journal contributionposted on 07.03.2014, 11:52 by Sulayman D. Dib-Hajj, Mark Estacion, Brian W. Jarecki, Lynda Tyrrell, Tanya Z. Fischer, Mark Lawden, Theodore R. Cummins, Stephen G. Waxman

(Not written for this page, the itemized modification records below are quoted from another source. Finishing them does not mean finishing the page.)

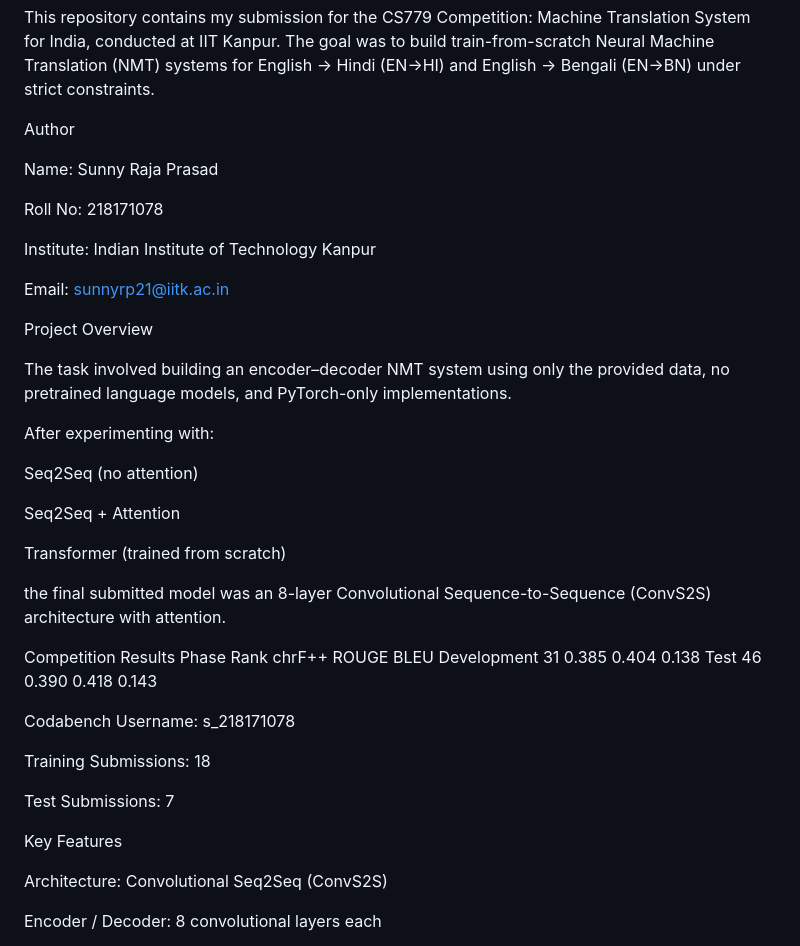
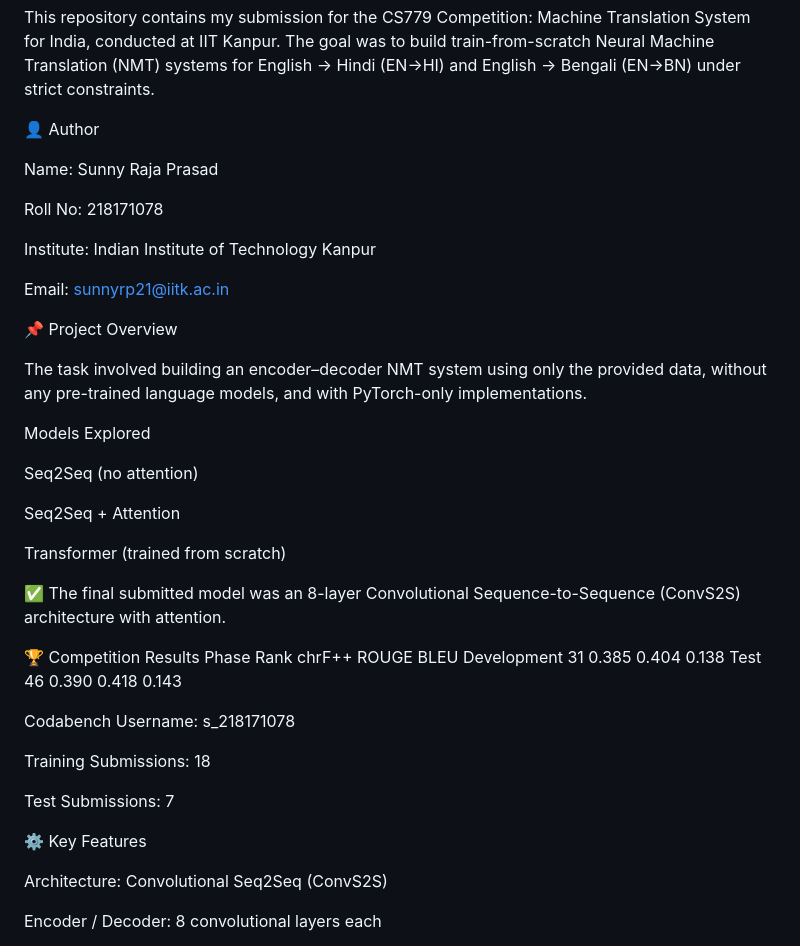
Before and after one commit to sunnyraja2004/Machine-Translation-System-for-India, a Markdown page: README.md, the part around one of its changes. GitHub-like rendering.

```diff
--- a/README.md
+++ b/README.md
@@ -1,7 +1,7 @@
 This repository contains my submission for the CS779 Competition: Machine Translation System for India, conducted at IIT Kanpur.
 The goal was to build train-from-scratch Neural Machine Translation (NMT) systems for English → Hindi (EN→HI) and English → Bengali (EN→BN) under strict constraints.
 
-Author
+👤 Author
 
 Name: Sunny Raja Prasad
 
@@ -11,11 +11,11 @@ Institute: Indian Institute of Technology Kanpur
 
 Email: sunnyrp21@iitk.ac.in
 
-Project Overview
+📌 Project Overview
 
-The task involved building an encoder–decoder NMT system using only the provided data, no pretrained language models, and PyTorch-only implementations.
+The task involved building an encoder–decoder NMT system using only the provided data, without any pre-trained language models, and with PyTorch-only implementations.
 
-After experimenting with:
+Models Explored
 
 Seq2Seq (no attention)
 
@@ -23,9 +23,9 @@ Seq2Seq + Attention
 
 Transformer (trained from scratch)
 
-the final submitted model was an 8-layer Convolutional Sequence-to-Sequence (ConvS2S) architecture with attention.
+✅ The final submitted model was an 8-layer Convolutional Sequence-to-Sequence (ConvS2S) architecture with attention.
 
-Competition Results
+🏆 Competition Results
 Phase	Rank	chrF++	ROUGE	BLEU
 Development	31	0.385	0.404	0.138
 Test	46	0.390	0.418	0.143
@@ -36,7 +36,7 @@ Training Submissions: 18
 
 Test Submissions: 7
 
-Key Features
+⚙️ Key Features
 
 Architecture: Convolutional Seq2Seq (ConvS2S)
 
```
Also changed, not shown: other parts of README.md (+16 -17 lines).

Background: Paroxysmal extreme pain disorder (PEPD) is an autosomal dominant painful neuropathy with many, but not all, cases linked to gain-of-function mutations in SCN9A which encodes voltage-gated sodium channel Na[subscript v]1.7. Severe pain episodes and skin flushing start in infancy and are induced by perianal probing or bowl movement, and pain progresses to ocular and mandibular areas with age. Carbamazepine has been effective in relieving symptoms, while other drugs including other anti-epileptics are less effective. Results: Sequencing of SCN9A coding exons from an English patient, diagnosed with PEPD, has identified a methionine 1627 to lysine (M1627K) substitution in the linker joining segments S4 and S5 in domain IV. We confirm that M1627K depolarizes the voltage-dependence of fast-inactivation without substantially altering activation or slow-inactivation, and inactivates from the open state with slower kinetics. We show here that M1627K does not alter development of closed-state inactivation, and that M1627K channels recover from fast-inactivation faster than wild type channels, and produce larger currents in response to a slow ramp stimulus. Using current-clamp recordings, we also show that the M1627K mutant channel reduces the threshold for single action potentials in DRG neurons and increases the number of action potentials in response to graded stimuli. Conclusion: M1627K mutation was previously identified in a sporadic case of PEPD from France, and we now report it in an English family. We confirm the initial characterization of mutant M1627K effect on fast-inactivation of Na[subscript v]1.7 and extend the analysis to other gating properties of the channel. We also show that M1627K mutant channels render DRG neurons hyperexcitable. Our new data provide a link between altered channel biophysics and pain in PEPD patients.